§ **What to do**: Extract the final stretch of the data: the line that contains "B->>Y: simulate payment" and every line after it, unaltered, and no other lines.

────────

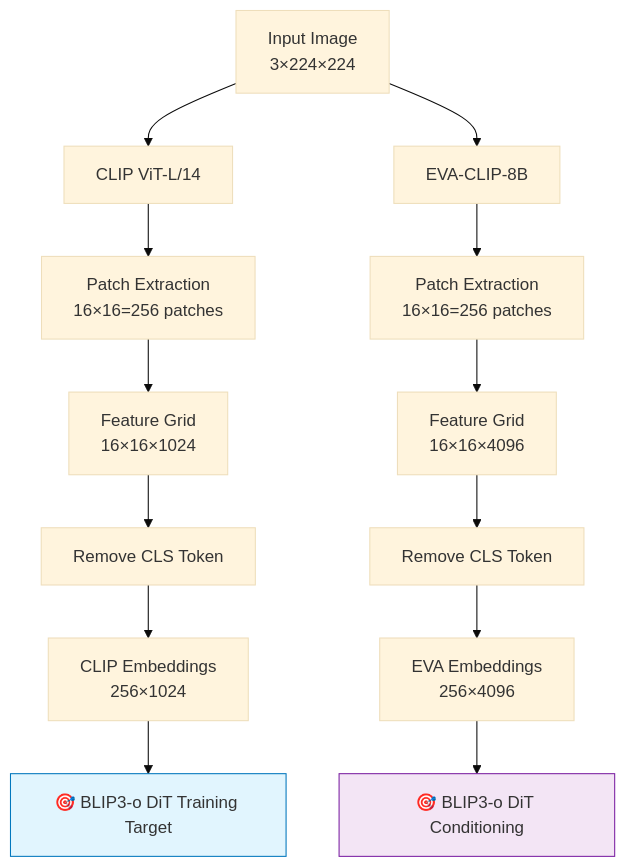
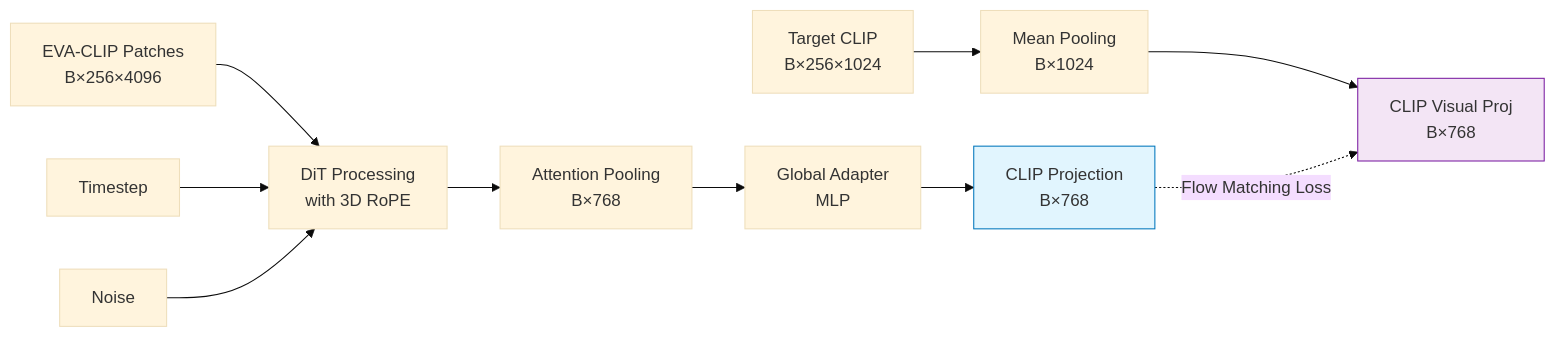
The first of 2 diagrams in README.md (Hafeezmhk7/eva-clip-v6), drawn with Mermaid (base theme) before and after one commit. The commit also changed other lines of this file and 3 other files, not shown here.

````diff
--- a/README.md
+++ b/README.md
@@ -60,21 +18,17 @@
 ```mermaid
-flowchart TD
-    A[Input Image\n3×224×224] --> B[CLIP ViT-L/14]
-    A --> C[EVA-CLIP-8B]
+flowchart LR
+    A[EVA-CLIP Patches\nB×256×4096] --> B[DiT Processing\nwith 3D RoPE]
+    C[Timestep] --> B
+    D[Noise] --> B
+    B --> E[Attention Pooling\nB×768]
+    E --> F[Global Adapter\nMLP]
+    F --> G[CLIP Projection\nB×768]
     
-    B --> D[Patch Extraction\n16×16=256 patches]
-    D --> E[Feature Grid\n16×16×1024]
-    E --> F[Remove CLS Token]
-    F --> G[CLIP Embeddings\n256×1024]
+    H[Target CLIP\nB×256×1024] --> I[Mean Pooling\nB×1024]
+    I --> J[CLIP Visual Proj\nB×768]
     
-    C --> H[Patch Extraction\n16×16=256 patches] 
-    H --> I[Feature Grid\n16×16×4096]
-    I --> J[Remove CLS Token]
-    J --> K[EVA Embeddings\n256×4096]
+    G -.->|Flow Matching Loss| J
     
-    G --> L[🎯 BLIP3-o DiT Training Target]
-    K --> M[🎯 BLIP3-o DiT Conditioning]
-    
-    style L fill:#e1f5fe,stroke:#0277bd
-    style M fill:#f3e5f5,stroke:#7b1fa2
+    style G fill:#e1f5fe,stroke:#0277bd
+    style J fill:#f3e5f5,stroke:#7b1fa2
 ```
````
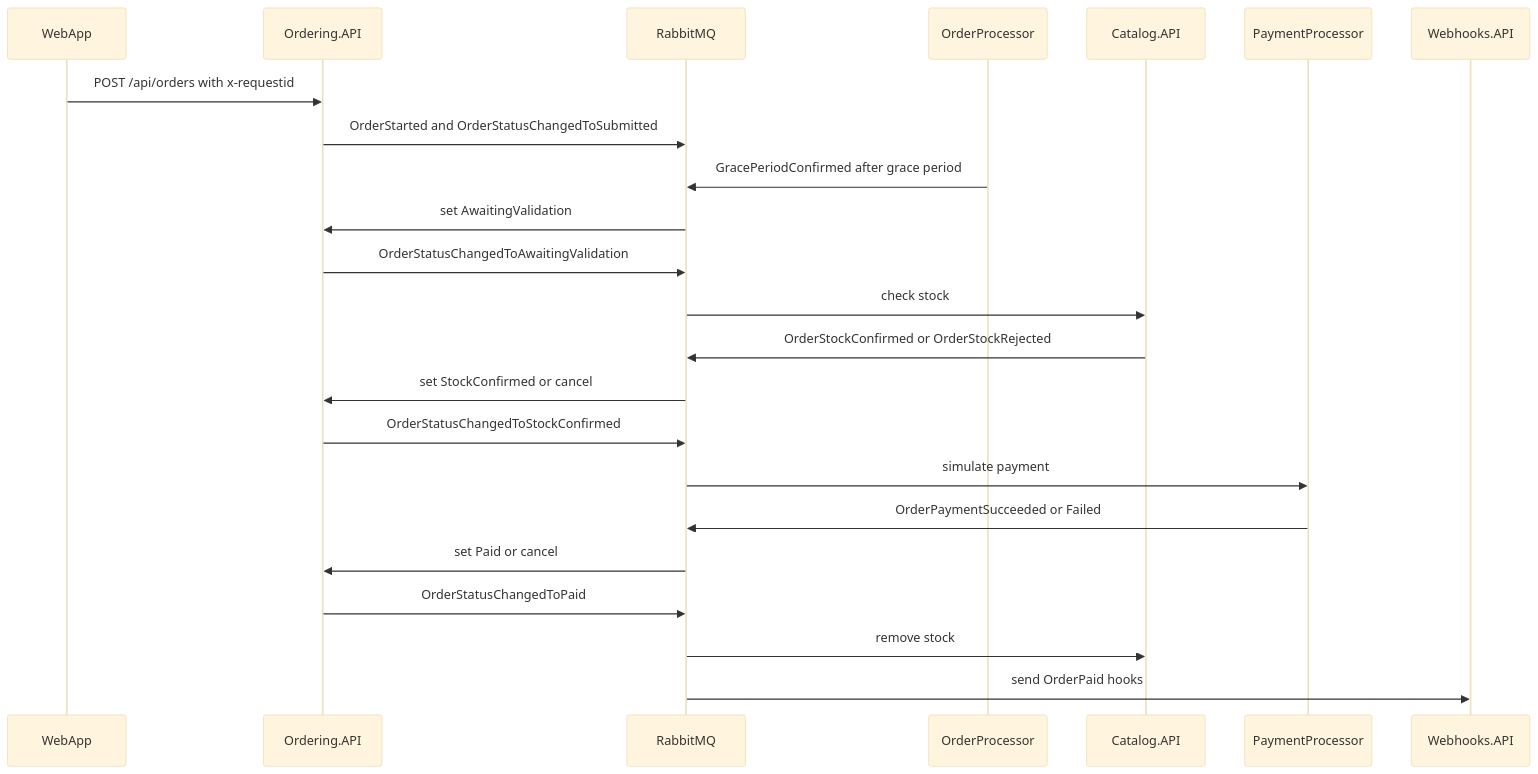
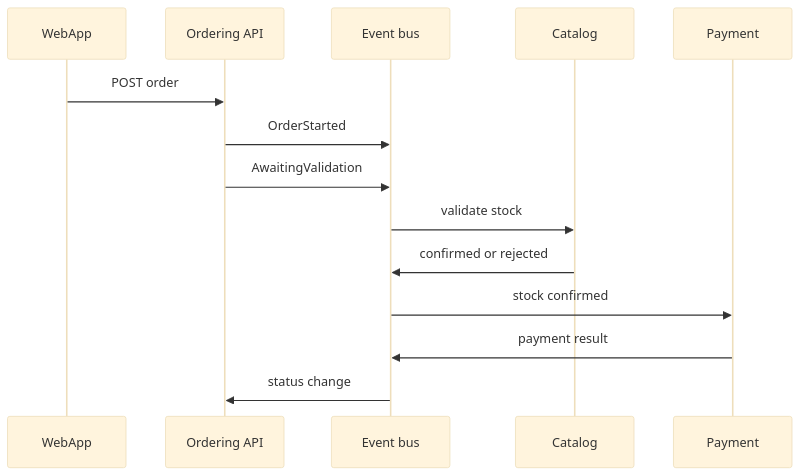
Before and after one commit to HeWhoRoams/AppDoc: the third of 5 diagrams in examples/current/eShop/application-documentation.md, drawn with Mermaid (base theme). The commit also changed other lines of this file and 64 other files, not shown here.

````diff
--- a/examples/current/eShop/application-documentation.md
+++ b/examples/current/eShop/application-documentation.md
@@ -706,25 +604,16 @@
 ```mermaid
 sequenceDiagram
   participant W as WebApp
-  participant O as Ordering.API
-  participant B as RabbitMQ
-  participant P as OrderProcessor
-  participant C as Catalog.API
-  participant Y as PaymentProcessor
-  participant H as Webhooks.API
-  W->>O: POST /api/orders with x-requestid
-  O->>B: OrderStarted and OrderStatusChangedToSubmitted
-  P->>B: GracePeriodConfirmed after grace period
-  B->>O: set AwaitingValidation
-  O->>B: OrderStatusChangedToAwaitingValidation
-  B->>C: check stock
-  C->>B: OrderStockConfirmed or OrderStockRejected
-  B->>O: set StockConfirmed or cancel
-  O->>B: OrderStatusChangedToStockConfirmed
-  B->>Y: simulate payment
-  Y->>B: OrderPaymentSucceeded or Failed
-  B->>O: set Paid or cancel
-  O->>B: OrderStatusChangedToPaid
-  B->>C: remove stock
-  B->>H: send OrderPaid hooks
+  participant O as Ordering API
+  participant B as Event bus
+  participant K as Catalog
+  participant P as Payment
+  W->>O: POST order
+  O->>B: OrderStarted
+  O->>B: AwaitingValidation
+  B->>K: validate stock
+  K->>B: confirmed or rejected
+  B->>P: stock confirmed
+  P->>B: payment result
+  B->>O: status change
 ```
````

────────

§ **Answer to the problem**:
-  B->>Y: simulate payment
-  Y->>B: OrderPaymentSucceeded or Failed
-  B->>O: set Paid or cancel
-  O->>B: OrderStatusChangedToPaid
-  B->>C: remove stock
-  B->>H: send OrderPaid hooks
+  participant O as Ordering API
+  participant B as Event bus
+  participant K as Catalog
+  participant P as Payment
+  W->>O: POST order
+  O->>B: OrderStarted
+  O->>B: AwaitingValidation
+  B->>K: validate stock
+  K->>B: confirmed or rejected
+  B->>P: stock confirmed
+  P->>B: payment result
+  B->>O: status change
 ```
````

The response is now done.